» **Task description**: The records under this task must be duplicated exactly.

═══ Material provided

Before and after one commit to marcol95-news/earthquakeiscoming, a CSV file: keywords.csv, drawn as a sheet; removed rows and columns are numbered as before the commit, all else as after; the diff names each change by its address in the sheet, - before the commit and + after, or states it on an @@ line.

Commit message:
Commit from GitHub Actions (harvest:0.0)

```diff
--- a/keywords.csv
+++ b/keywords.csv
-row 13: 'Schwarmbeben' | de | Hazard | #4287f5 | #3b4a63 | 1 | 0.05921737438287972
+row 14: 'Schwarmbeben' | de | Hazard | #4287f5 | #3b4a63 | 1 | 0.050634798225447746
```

══════

» **Task answer**:
Before and after one commit to marcol95-news/earthquakeiscoming, a CSV file: keywords.csv, drawn as a sheet; removed rows and columns are numbered as before the commit, all else as after; the diff names each change by its address in the sheet, - before the commit and + after, or states it on an @@ line.

Commit message:
Commit from GitHub Actions (harvest:0.0)

```diff
--- a/keywords.csv
+++ b/keywords.csv
-row 13: 'Schwarmbeben' | de | Hazard | #4287f5 | #3b4a63 | 1 | 0.05921737438287972
+row 14: 'Schwarmbeben' | de | Hazard | #4287f5 | #3b4a63 | 1 | 0.050634798225447746
```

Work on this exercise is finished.